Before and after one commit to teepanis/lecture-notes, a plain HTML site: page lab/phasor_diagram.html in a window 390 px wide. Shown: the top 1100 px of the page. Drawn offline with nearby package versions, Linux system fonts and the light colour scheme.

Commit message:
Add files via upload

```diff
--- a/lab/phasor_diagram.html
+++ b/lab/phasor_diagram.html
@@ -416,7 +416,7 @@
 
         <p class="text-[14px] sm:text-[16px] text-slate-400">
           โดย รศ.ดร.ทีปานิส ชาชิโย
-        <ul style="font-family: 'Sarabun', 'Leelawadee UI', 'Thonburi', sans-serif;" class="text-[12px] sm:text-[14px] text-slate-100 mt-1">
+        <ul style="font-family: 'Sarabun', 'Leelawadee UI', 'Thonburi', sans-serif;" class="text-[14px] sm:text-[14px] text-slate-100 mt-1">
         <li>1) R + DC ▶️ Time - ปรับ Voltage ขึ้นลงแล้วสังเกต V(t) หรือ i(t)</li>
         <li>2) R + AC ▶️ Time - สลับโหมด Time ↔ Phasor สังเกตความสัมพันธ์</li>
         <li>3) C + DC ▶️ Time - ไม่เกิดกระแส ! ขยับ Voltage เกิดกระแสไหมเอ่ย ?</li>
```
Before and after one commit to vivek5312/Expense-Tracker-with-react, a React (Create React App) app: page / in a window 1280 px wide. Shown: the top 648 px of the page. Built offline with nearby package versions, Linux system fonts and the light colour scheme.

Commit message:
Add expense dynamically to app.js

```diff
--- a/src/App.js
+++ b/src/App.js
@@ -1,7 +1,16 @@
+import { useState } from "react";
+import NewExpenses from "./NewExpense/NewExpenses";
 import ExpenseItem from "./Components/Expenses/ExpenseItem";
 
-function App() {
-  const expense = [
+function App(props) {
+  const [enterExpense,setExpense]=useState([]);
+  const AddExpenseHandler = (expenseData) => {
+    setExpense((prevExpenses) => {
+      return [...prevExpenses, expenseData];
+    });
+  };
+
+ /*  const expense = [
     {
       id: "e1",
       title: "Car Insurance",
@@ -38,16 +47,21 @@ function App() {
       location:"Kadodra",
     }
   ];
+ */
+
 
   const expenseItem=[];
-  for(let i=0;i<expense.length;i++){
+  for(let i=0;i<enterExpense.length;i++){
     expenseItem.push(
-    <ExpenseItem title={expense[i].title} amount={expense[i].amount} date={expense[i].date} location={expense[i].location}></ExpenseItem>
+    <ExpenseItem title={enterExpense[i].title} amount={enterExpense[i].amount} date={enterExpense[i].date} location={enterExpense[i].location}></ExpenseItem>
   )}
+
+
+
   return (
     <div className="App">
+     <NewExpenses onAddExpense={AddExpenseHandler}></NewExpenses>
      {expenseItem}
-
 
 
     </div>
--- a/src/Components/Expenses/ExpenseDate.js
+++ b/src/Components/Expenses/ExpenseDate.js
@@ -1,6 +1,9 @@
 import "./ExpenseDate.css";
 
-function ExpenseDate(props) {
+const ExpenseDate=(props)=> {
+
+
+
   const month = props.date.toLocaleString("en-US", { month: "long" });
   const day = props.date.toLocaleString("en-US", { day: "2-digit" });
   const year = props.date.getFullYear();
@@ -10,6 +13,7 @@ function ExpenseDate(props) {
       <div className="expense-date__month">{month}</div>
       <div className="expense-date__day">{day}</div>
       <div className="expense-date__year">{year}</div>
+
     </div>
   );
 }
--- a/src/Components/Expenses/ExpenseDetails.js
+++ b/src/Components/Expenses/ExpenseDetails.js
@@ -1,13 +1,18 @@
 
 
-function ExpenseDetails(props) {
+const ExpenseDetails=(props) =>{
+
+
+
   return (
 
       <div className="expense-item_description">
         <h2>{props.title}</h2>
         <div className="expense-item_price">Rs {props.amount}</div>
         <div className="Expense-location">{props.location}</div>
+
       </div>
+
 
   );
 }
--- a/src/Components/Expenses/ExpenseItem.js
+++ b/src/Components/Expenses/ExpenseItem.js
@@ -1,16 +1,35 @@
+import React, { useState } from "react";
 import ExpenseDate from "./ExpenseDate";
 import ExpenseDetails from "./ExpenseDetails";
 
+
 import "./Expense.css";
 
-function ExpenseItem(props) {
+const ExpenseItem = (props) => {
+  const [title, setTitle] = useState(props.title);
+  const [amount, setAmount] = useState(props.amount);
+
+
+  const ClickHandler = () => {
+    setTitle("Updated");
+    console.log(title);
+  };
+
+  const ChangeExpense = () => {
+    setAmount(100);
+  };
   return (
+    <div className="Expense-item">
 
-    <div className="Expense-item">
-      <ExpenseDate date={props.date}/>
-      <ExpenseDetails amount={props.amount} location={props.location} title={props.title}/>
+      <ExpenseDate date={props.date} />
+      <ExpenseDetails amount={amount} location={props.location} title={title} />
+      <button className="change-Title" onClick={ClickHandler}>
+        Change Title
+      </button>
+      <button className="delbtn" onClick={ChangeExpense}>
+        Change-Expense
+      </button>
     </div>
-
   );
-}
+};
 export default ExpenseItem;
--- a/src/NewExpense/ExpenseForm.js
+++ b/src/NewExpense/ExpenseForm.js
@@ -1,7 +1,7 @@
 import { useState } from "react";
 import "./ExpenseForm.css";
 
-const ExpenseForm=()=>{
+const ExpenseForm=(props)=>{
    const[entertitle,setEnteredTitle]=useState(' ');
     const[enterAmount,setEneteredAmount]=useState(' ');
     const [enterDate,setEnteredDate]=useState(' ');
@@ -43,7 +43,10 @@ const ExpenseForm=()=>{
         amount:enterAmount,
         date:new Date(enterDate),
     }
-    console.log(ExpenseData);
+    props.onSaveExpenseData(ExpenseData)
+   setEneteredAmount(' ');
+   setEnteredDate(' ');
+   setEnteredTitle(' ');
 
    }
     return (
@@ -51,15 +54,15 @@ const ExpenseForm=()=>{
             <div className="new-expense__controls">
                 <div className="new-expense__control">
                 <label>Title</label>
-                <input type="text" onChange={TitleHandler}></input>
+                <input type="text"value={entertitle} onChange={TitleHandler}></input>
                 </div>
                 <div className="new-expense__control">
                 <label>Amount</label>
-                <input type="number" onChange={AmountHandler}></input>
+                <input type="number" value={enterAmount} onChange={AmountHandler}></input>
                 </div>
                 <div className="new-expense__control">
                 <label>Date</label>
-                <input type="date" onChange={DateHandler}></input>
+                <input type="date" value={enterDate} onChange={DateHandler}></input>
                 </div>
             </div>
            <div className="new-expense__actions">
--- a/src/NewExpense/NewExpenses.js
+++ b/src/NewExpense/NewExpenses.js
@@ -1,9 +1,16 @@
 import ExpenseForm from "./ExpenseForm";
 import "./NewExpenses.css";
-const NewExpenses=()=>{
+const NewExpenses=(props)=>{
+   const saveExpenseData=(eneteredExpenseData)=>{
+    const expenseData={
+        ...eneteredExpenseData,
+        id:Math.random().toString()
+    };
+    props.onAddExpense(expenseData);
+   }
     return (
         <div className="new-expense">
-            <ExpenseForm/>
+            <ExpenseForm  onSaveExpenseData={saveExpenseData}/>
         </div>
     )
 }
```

******************************

Directions: All the material above should be copied word for word.

Expected answer:
Before and after one commit to teepanis/lecture-notes, a plain HTML site: page lab/phasor_diagram.html in a window 390 px wide. Shown: the top 1100 px of the page. Drawn offline with nearby package versions, Linux system fonts and the light colour scheme.

Commit message:
Add files via upload

```diff
--- a/lab/phasor_diagram.html
+++ b/lab/phasor_diagram.html
@@ -416,7 +416,7 @@
 
         <p class="text-[14px] sm:text-[16px] text-slate-400">
           โดย รศ.ดร.ทีปานิส ชาชิโย
-        <ul style="font-family: 'Sarabun', 'Leelawadee UI', 'Thonburi', sans-serif;" class="text-[12px] sm:text-[14px] text-slate-100 mt-1">
+        <ul style="font-family: 'Sarabun', 'Leelawadee UI', 'Thonburi', sans-serif;" class="text-[14px] sm:text-[14px] text-slate-100 mt-1">
         <li>1) R + DC ▶️ Time - ปรับ Voltage ขึ้นลงแล้วสังเกต V(t) หรือ i(t)</li>
         <li>2) R + AC ▶️ Time - สลับโหมด Time ↔ Phasor สังเกตความสัมพันธ์</li>
         <li>3) C + DC ▶️ Time - ไม่เกิดกระแส ! ขยับ Voltage เกิดกระแสไหมเอ่ย ?</li>
```
Before and after one commit to vivek5312/Expense-Tracker-with-react, a React (Create React App) app: page / in a window 1280 px wide. Shown: the top 648 px of the page. Built offline with nearby package versions, Linux system fonts and the light colour scheme.

Commit message:
Add expense dynamically to app.js

```diff
--- a/src/App.js
+++ b/src/App.js
@@ -1,7 +1,16 @@
+import { useState } from "react";
+import NewExpenses from "./NewExpense/NewExpenses";
 import ExpenseItem from "./Components/Expenses/ExpenseItem";
 
-function App() {
-  const expense = [
+function App(props) {
+  const [enterExpense,setExpense]=useState([]);
+  const AddExpenseHandler = (expenseData) => {
+    setExpense((prevExpenses) => {
+      return [...prevExpenses, expenseData];
+    });
+  };
+
+ /*  const expense = [
     {
       id: "e1",
       title: "Car Insurance",
@@ -38,16 +47,21 @@ function App() {
       location:"Kadodra",
     }
   ];
+ */
+
 
   const expenseItem=[];
-  for(let i=0;i<expense.length;i++){
+  for(let i=0;i<enterExpense.length;i++){
     expenseItem.push(
-    <ExpenseItem title={expense[i].title} amount={expense[i].amount} date={expense[i].date} location={expense[i].location}></ExpenseItem>
+    <ExpenseItem title={enterExpense[i].title} amount={enterExpense[i].amount} date={enterExpense[i].date} location={enterExpense[i].location}></ExpenseItem>
   )}
+
+
+
   return (
     <div className="App">
+     <NewExpenses onAddExpense={AddExpenseHandler}></NewExpenses>
      {expenseItem}
-
 
 
     </div>
--- a/src/Components/Expenses/ExpenseDate.js
+++ b/src/Components/Expenses/ExpenseDate.js
@@ -1,6 +1,9 @@
 import "./ExpenseDate.css";
 
-function ExpenseDate(props) {
+const ExpenseDate=(props)=> {
+
+
+
   const month = props.date.toLocaleString("en-US", { month: "long" });
   const day = props.date.toLocaleString("en-US", { day: "2-digit" });
   const year = props.date.getFullYear();
@@ -10,6 +13,7 @@ function ExpenseDate(props) {
       <div className="expense-date__month">{month}</div>
       <div className="expense-date__day">{day}</div>
       <div className="expense-date__year">{year}</div>
+
     </div>
   );
 }
--- a/src/Components/Expenses/ExpenseDetails.js
+++ b/src/Components/Expenses/ExpenseDetails.js
@@ -1,13 +1,18 @@
 
 
-function ExpenseDetails(props) {
+const ExpenseDetails=(props) =>{
+
+
+
   return (
 
       <div className="expense-item_description">
         <h2>{props.title}</h2>
         <div className="expense-item_price">Rs {props.amount}</div>
         <div className="Expense-location">{props.location}</div>
+
       </div>
+
 
   );
 }
--- a/src/Components/Expenses/ExpenseItem.js
+++ b/src/Components/Expenses/ExpenseItem.js
@@ -1,16 +1,35 @@
+import React, { useState } from "react";
 import ExpenseDate from "./ExpenseDate";
 import ExpenseDetails from "./ExpenseDetails";
 
+
 import "./Expense.css";
 
-function ExpenseItem(props) {
+const ExpenseItem = (props) => {
+  const [title, setTitle] = useState(props.title);
+  const [amount, setAmount] = useState(props.amount);
+
+
+  const ClickHandler = () => {
+    setTitle("Updated");
+    console.log(title);
+  };
+
+  const ChangeExpense = () => {
+    setAmount(100);
+  };
   return (
+    <div className="Expense-item">
 
-    <div className="Expense-item">
-      <ExpenseDate date={props.date}/>
-      <ExpenseDetails amount={props.amount} location={props.location} title={props.title}/>
+      <ExpenseDate date={props.date} />
+      <ExpenseDetails amount={amount} location={props.location} title={title} />
+      <button className="change-Title" onClick={ClickHandler}>
+        Change Title
+      </button>
+      <button className="delbtn" onClick={ChangeExpense}>
+        Change-Expense
+      </button>
     </div>
-
   );
-}
+};
 export default ExpenseItem;
--- a/src/NewExpense/ExpenseForm.js
+++ b/src/NewExpense/ExpenseForm.js
@@ -1,7 +1,7 @@
 import { useState } from "react";
 import "./ExpenseForm.css";
 
-const ExpenseForm=()=>{
+const ExpenseForm=(props)=>{
    const[entertitle,setEnteredTitle]=useState(' ');
     const[enterAmount,setEneteredAmount]=useState(' ');
     const [enterDate,setEnteredDate]=useState(' ');
@@ -43,7 +43,10 @@ const ExpenseForm=()=>{
         amount:enterAmount,
         date:new Date(enterDate),
     }
-    console.log(ExpenseData);
+    props.onSaveExpenseData(ExpenseData)
+   setEneteredAmount(' ');
+   setEnteredDate(' ');
+   setEnteredTitle(' ');
 
    }
     return (
@@ -51,15 +54,15 @@ const ExpenseForm=()=>{
             <div className="new-expense__controls">
                 <div className="new-expense__control">
                 <label>Title</label>
-                <input type="text" onChange={TitleHandler}></input>
+                <input type="text"value={entertitle} onChange={TitleHandler}></input>
                 </div>
                 <div className="new-expense__control">
                 <label>Amount</label>
-                <input type="number" onChange={AmountHandler}></input>
+                <input type="number" value={enterAmount} onChange={AmountHandler}></input>
                 </div>
                 <div className="new-expense__control">
                 <label>Date</label>
-                <input type="date" onChange={DateHandler}></input>
+                <input type="date" value={enterDate} onChange={DateHandler}></input>
                 </div>
             </div>
            <div className="new-expense__actions">
--- a/src/NewExpense/NewExpenses.js
+++ b/src/NewExpense/NewExpenses.js
@@ -1,9 +1,16 @@
 import ExpenseForm from "./ExpenseForm";
 import "./NewExpenses.css";
-const NewExpenses=()=>{
+const NewExpenses=(props)=>{
+   const saveExpenseData=(eneteredExpenseData)=>{
+    const expenseData={
+        ...eneteredExpenseData,
+        id:Math.random().toString()
+    };
+    props.onAddExpense(expenseData);
+   }
     return (
         <div className="new-expense">
-            <ExpenseForm/>
+            <ExpenseForm  onSaveExpenseData={saveExpenseData}/>
         </div>
     )
 }
```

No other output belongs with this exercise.